Netherworld issue #1 is one part crime and one part a whole lots of action. This book is a solid read that will pull you in right from the get-go and then have you slam on the brakes as it takes a sharp turn with a cliffhanger that will have you saying “I didn’t see that coming.”

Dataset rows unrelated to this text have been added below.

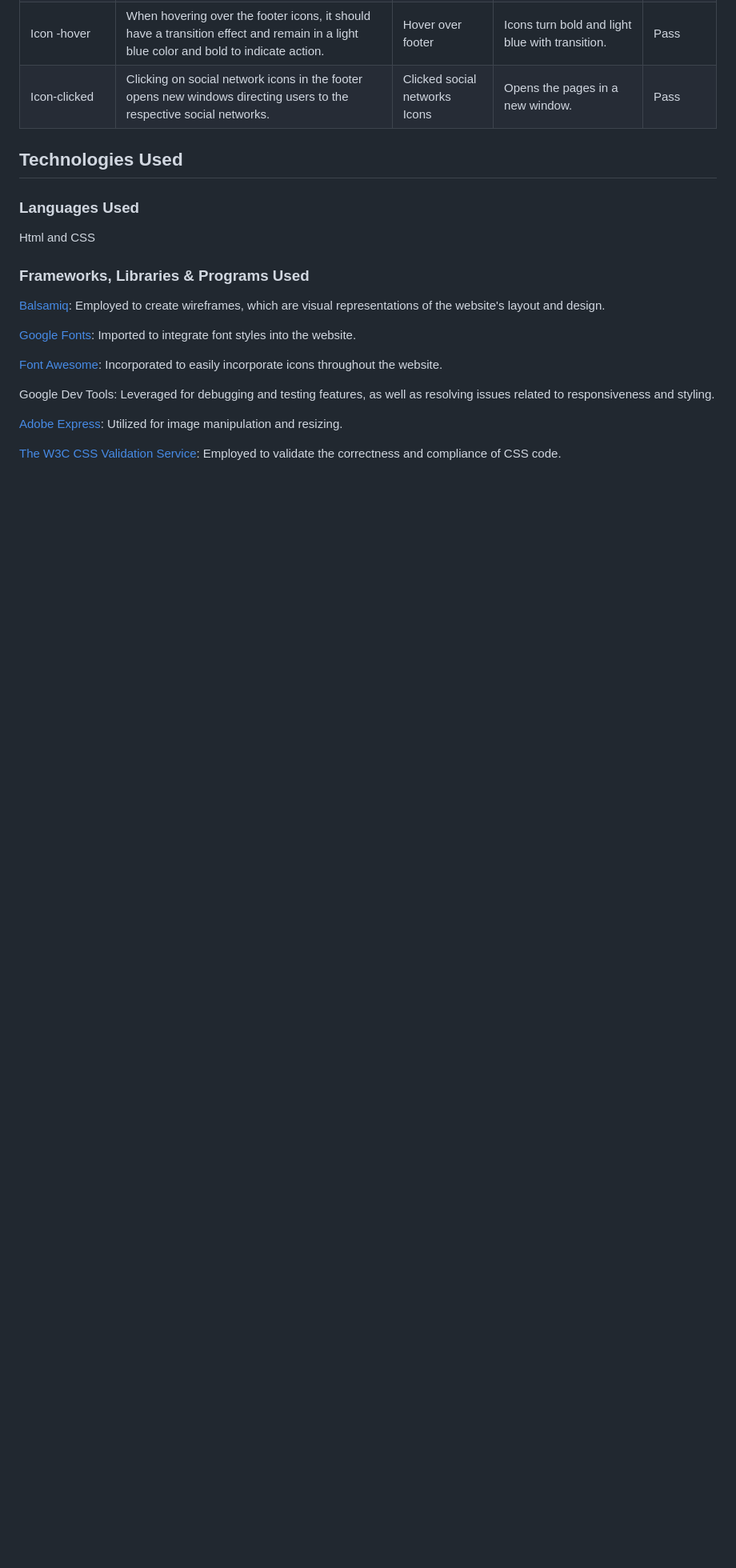
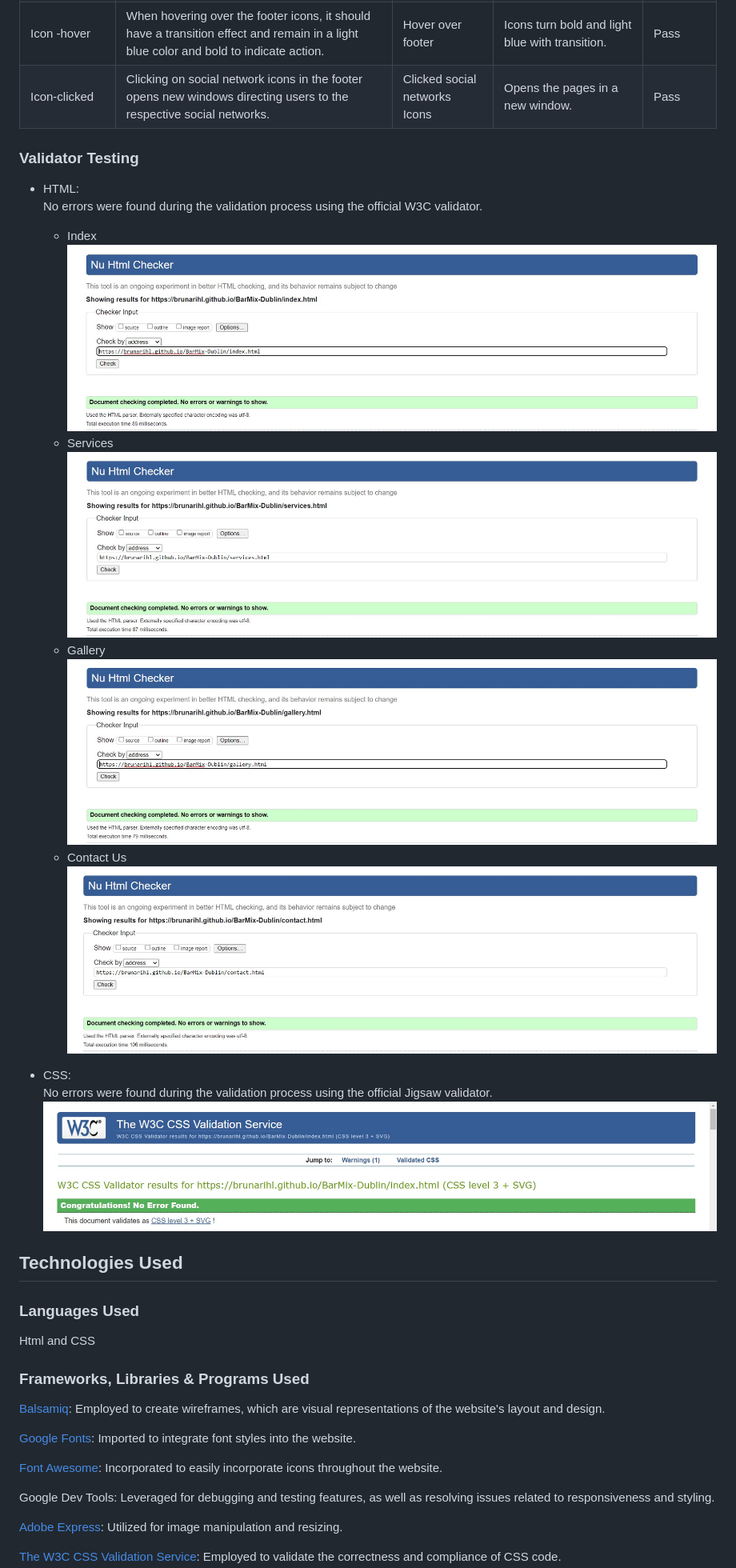
Before and after one commit to BrunaRihl/BarMix-Dublin, a Markdown page: README.md, the part around the change printed below. Shown: that part at 80% size. Drawn GitHub-style; pictures changed too: assets/images/Contact-Checker .jpg (added), assets/images/Gallery-Checker .jpg (added), assets/images/Index-Checker .jpg (added); blank space fills up the shorter version.

Commit message:
Docs: Add Validator testing to full testing section

```diff
--- a/README.md
+++ b/README.md
@@ -208,6 +208,25 @@ The website consists of four pages: a welcoming home page, a detailed services p
 | Icon -hover | When hovering over the footer icons, it should have a transition effect and remain in a light blue color and bold to indicate action.| Hover over footer | Icons turn bold and light blue with transition. | Pass |
 | Icon-clicked | Clicking on social network icons in the footer opens new windows directing users to the respective social networks.| Clicked social networks Icons | Opens the pages in a new window. | Pass |
 
+### Validator Testing
+
+* HTML:
+No errors were found during the validation process using the official W3C validator.
+  * Index
+![W3C validator - Index](/assets/images/Index-Checker%20.jpg)
+  * Services
+![W3C validator - Services](/assets/images/Services-Checker%20.jpg)
+  * Gallery
+![W3C validator - Gallery](/assets/images/Gallery-Checker%20.jpg)
+  * Contact Us
+![W3C validator - Contact Us](/assets/images/Contact-Checker%20.jpg)
+
+* CSS:
+No errors were found during the validation process using the official Jigsaw validator.
+![Jigsaw validator - Css](/assets/images/css-validation.jpg)
+
+
+
 ## Technologies Used
 ### Languages Used
 Html and CSS
```
Also changed, not shown: other parts of README.md (+4 -4 lines).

Ray Parker is a man with a checkered past that now spends his time making amends by becoming a bail bondsman. The story starts in high gear from crime-ridden imagery of the metropolis that will chew you up and spit you out to Ray manhandling a hostage-taking fugitive. There is a great character moment that juxtaposes a flashback of a bank robbery that Parker was a part of and the hostage scene from the opening of the book. Here, it is established that Parker has a soft spot for women that stems back to his bank robbery history. Normally, most bails bondsmen get jobs from police contacts or other sources but Ray Parker stays busy as people search him out for jobs of a specific nature. The first of the two suitors that contacts Parker is a mysterious woman named Alexis who wants him to keep Madeline, a young lady, out of harm’s way. The second suitor is a representative of the crime boss Cyrus Kane, a man believed to be an urban legend. Cyrus Kane is supposedly running the crime underworld from the shadows with very few people having ever seen him. Kane wants Ray to find the same woman as Alexis. Ray turns down Cyrus Kane and instead wants to protect Madeline. Sure enough, Madeline finds herself in trouble and Ray, being a sucker for a woman in distress, comes to her aid. He finds himself in a situation he wasn’t expecting and the story takes a 180 degree turn as the cliffhanger comes way out of left field.
Hill and Levin write a well paced story that pulls you in from the start. The dialogue is short and sweet, and to the point, helping to define the characters’ personalities. A perfect example of this great dialogue is from the opening scene where Ray talks to the fugitive into releasing the woman he is holding hostage. Ray comes across cold and very calculating but it is not a reflection of how he really feels. There is one bit of criticism that maybe to some people not a criticism at all but just a twist ending. Without spoilers, the book sets itself up well as a crime story which has a good premise with character depth. Instead, the very end of the book turns the story on its ear. Again, this might not be a problem for some once the series gets a few issues under its belt, defining the rules of the world the book inhabits. Hopefully the twist ending won’t come across as being a twist for the sake of being a twist.
Shasteen’s art is nothing short of dynamic capturing action superbly. With each punch thrown and every fight banging, it will have the reader wincing. Shasteen has a great talent of capturing emotion in the faces and especially the eyes of the characters which adds depth to the already well fleshed out characters.
Give the book a chance and be prepared for an ending that will have you scratching your head.